Story – Beaten to death reincarnation story, cameras panning in from all angles to remind the protagonist of his forgotten past life, a white-haired mother leaving no chance for cracking melodramatic monologues, a friend who’s grayed with the age and believes in his friend, a spirit who manifests just at the right time to seek her revenge, even as things are being kept as human as possible. A villain who conveniently commits a murder and leaves the country to return 30 years later where his past is waiting for him. Oh-so-convenient. Its not the story where the effort is put. The story is conveniently taken off from Karz, Madhumati (yeah! she thought I wouldnt notice!), chala murari hero banNe and the likes. It’s the screenplay and editing where the effort has been put.
Screenplay and editing – Good. Better than above average. Good comments, spoofs and humor.
Music – Ajab Si and Main Agar kahoon are definitely above average. Rahat’s Jag Soona Soona Lage is standard Rahat Fateh Ali Khan fare – soulful, nice, but wont make it as big as Saiyaan (Ta Ra Rum Pum) or Mann Ki Lagan. updated (11-Nov) – won’t make it as big as his previous songs (like Mann ki Lagan (Paap) or Jiya Dhadak Dhadak Jaye (Kalyug).  (Khan – Thanks for pointing out. My mistake!!)

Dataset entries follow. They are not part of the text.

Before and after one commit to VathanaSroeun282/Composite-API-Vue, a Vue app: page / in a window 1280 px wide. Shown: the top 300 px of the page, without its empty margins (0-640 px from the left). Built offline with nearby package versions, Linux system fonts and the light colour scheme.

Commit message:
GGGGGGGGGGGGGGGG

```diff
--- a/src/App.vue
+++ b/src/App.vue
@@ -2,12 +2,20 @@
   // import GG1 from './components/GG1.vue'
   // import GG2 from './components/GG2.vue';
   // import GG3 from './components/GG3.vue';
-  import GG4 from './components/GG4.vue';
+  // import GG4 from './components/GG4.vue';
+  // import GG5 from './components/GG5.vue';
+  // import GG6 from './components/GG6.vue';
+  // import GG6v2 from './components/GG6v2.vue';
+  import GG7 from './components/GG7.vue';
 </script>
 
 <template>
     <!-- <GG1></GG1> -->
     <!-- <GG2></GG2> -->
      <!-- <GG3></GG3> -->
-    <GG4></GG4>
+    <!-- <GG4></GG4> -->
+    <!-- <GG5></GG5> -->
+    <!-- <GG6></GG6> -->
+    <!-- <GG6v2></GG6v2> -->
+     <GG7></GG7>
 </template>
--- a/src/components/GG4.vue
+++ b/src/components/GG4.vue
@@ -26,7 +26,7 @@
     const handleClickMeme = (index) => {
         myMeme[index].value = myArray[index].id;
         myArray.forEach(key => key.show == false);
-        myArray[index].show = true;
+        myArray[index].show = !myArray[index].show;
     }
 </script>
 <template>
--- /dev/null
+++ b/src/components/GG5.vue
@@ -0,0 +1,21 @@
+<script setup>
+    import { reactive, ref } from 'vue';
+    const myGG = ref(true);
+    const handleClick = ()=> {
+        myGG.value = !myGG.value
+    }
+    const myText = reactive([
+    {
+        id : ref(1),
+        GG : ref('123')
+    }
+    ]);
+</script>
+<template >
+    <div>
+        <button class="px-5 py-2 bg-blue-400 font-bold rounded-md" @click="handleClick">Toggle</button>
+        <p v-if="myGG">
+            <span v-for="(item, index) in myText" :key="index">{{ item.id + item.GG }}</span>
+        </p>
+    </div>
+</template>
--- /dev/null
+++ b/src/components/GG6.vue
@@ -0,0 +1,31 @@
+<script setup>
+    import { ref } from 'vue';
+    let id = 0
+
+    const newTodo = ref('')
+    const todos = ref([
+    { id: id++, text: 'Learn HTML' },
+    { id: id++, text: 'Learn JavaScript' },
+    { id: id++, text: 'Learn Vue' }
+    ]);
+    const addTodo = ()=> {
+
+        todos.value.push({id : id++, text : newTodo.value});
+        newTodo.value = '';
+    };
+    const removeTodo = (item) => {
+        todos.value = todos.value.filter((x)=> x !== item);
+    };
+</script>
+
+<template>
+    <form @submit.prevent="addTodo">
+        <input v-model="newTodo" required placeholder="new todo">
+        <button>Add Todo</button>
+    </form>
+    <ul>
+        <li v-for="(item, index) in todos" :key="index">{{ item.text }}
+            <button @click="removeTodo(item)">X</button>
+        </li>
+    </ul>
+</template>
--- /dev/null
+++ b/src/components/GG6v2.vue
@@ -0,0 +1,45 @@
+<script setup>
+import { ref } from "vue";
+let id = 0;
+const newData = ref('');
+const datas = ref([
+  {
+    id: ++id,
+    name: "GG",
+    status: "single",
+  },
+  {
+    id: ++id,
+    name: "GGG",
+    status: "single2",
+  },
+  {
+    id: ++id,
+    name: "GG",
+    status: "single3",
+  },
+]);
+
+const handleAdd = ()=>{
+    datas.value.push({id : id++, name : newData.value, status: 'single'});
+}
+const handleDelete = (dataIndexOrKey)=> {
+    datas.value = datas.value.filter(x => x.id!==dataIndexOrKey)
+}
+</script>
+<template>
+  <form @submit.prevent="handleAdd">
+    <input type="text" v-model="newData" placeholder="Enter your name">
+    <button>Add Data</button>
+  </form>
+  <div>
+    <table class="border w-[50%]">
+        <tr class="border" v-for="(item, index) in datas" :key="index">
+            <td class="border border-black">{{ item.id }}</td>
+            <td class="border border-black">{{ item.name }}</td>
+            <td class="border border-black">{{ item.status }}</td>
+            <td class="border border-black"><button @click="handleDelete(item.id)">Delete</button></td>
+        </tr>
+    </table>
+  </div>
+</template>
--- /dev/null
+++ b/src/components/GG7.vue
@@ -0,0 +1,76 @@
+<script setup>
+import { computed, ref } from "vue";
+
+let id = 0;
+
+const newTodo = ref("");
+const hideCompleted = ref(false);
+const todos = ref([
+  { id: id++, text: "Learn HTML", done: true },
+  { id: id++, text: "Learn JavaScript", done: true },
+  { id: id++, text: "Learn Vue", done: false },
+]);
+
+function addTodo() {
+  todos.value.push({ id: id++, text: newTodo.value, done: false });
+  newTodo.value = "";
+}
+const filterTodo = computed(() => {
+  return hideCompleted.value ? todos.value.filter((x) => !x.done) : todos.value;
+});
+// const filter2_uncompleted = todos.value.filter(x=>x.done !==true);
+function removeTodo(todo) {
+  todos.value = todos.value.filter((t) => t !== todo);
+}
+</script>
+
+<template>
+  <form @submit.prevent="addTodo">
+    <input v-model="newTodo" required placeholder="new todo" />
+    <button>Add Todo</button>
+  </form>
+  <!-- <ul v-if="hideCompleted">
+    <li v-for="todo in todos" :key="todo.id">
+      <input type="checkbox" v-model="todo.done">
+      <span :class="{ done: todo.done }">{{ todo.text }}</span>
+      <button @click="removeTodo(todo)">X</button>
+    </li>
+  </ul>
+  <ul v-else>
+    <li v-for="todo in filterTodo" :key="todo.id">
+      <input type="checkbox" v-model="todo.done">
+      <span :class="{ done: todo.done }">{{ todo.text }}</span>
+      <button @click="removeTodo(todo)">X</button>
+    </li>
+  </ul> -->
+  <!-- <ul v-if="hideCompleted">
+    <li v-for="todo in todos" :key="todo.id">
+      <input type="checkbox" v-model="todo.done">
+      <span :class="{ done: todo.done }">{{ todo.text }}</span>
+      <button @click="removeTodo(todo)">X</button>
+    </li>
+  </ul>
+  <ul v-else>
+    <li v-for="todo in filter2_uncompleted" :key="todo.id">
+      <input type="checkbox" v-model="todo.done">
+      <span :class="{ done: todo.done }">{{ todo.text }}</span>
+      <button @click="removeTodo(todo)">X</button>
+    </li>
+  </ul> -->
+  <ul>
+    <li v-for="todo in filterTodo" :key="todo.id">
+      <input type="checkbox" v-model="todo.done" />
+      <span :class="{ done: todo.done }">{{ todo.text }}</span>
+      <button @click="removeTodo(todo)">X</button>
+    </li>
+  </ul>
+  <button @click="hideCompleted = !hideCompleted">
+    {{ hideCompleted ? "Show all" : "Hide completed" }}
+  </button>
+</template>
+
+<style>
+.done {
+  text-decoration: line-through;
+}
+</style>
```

Overall – Definitely watcheable once. Don’t go by my cribs. I think it’s a director’s movie. She has played it by her creativity which is weird and funny. And she has done a tremendous job of editing. Actors are fitting. Everyone fits. Even the over acting kkkkkk.. Khan. .. shahrukh khan.

and on that note -I do want to watch Saawariya. Despite the complete snubbing it has got from many reviewers. 1. Its based on Doestoevsky’s White Night. 2. It wont disappoint me on a couple of counts – Great camerawork and sets, and some great imagination.

%d bloggers like this: